A major element of the participation rate is comparison with other alternatives to being in the labor force.
Two alternatives to labor participation appear to have had a significant effect on the rate.
First, the cost of child care, which has soared over the last 15 years, compared with subdued (or paltry) wage growth has caused many women and some men as well in the prime age demographic to leave the labor force completely and instead raise their children as homemakers.
A second alternative, which appears to be a major determinant of the decline in male participation at least over the last 60 years is the expansion of disability insurance. This increase in disability has been mainly due to neck and back conditions, and together with improved longevity, has increased the incidence of long-term disability dramatically.
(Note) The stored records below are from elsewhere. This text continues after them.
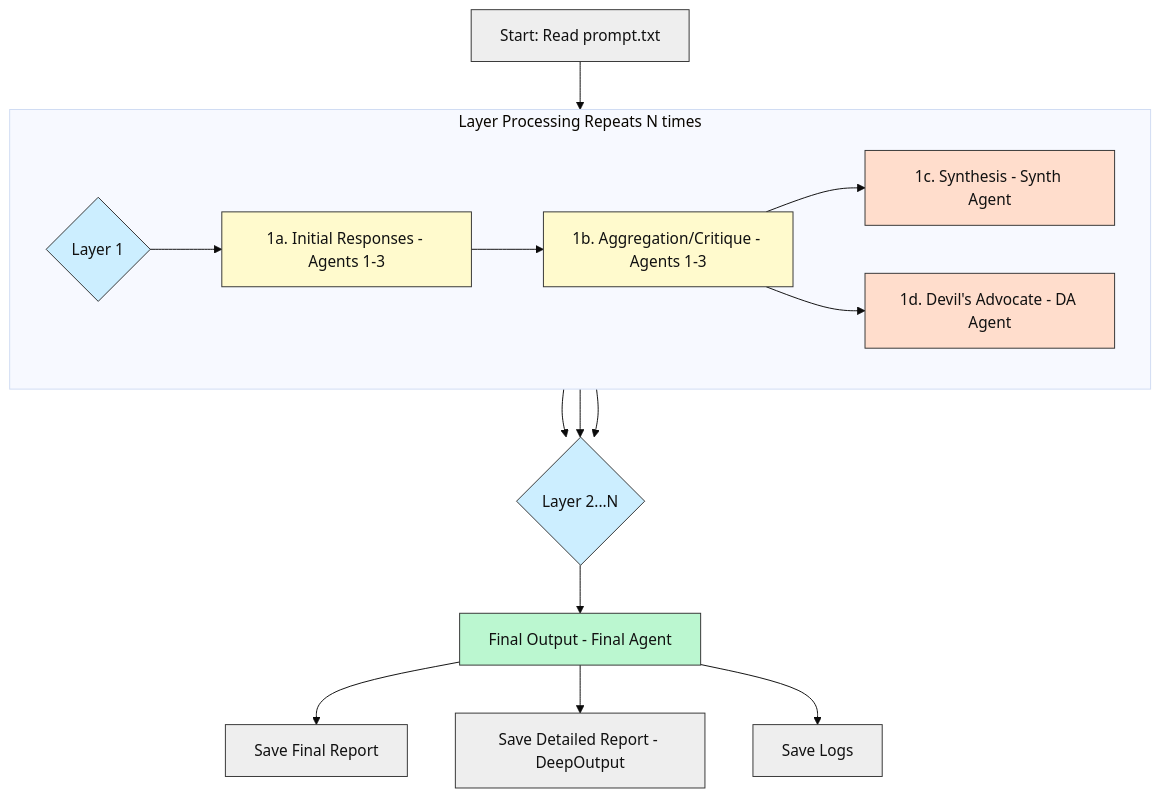
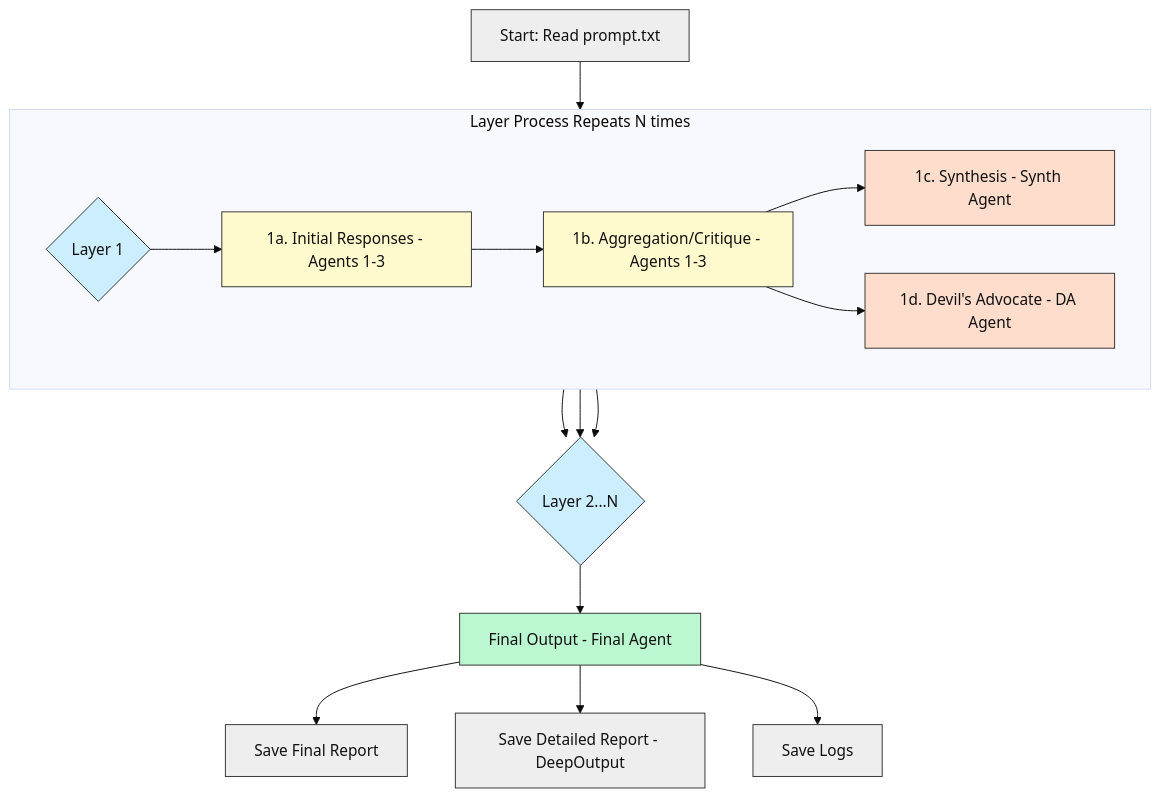
Before and after one commit to Mindrocket42/MOA-DeepOutputs: the first of 2 diagrams in README.md, drawn with Mermaid (base theme).

Commit message:
Update README.md
mermaid improvement

````diff
--- a/README.md
+++ b/README.md
@@ -164,55 +164,55 @@
 ```mermaid
 flowchart TD
 
     A[Start: Read prompt.txt] --> B{Layer 1};
 
-    subgraph Layer Processing Repeats N times
+    subgraph Layer Process Repeats N times
 
         direction LR
 
         B --> C[1a. Initial Responses - Agents 1-3];
 
         C --> D[1b. Aggregation/Critique - Agents 1-3];
 
         D --> E[1c. Synthesis - Synth Agent];
 
         D --> F[1d. Devil's Advocate - DA Agent];
 
     end
 
     B --> G{Layer 2...N};
 
     E --> G;
 
     F --> G;
 
     G --> H[Final Output - Final Agent];
 
     H --> I[Save Final Report];
 
     H --> J[Save Detailed Report - DeepOutput];
 
     H --> K[Save Logs];
 
     style A fill:#eeeeee,stroke:#333333,color:#111111
 
     style B fill:#cceeff,stroke:#333333,color:#111111
 
     style G fill:#cceeff,stroke:#333333,color:#111111
 
     style C fill:#fffacd,stroke:#333333,color:#111111
 
     style D fill:#fffacd,stroke:#333333,color:#111111
 
     style E fill:#ffddcc,stroke:#333333,color:#111111
 
     style F fill:#ffddcc,stroke:#333333,color:#111111
 
     style H fill:#bbf7d0,stroke:#333333,color:#111111
 
     style I fill:#eeeeee,stroke:#333333,color:#111111
 
     style J fill:#eeeeee,stroke:#333333,color:#111111
 
     style K fill:#eeeeee,stroke:#333333,color:#111111
 ```
````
It has also been suggested that the huge increase in the incarceration rate from roughly 1980 through 2000 has also played an important role in depressing participation.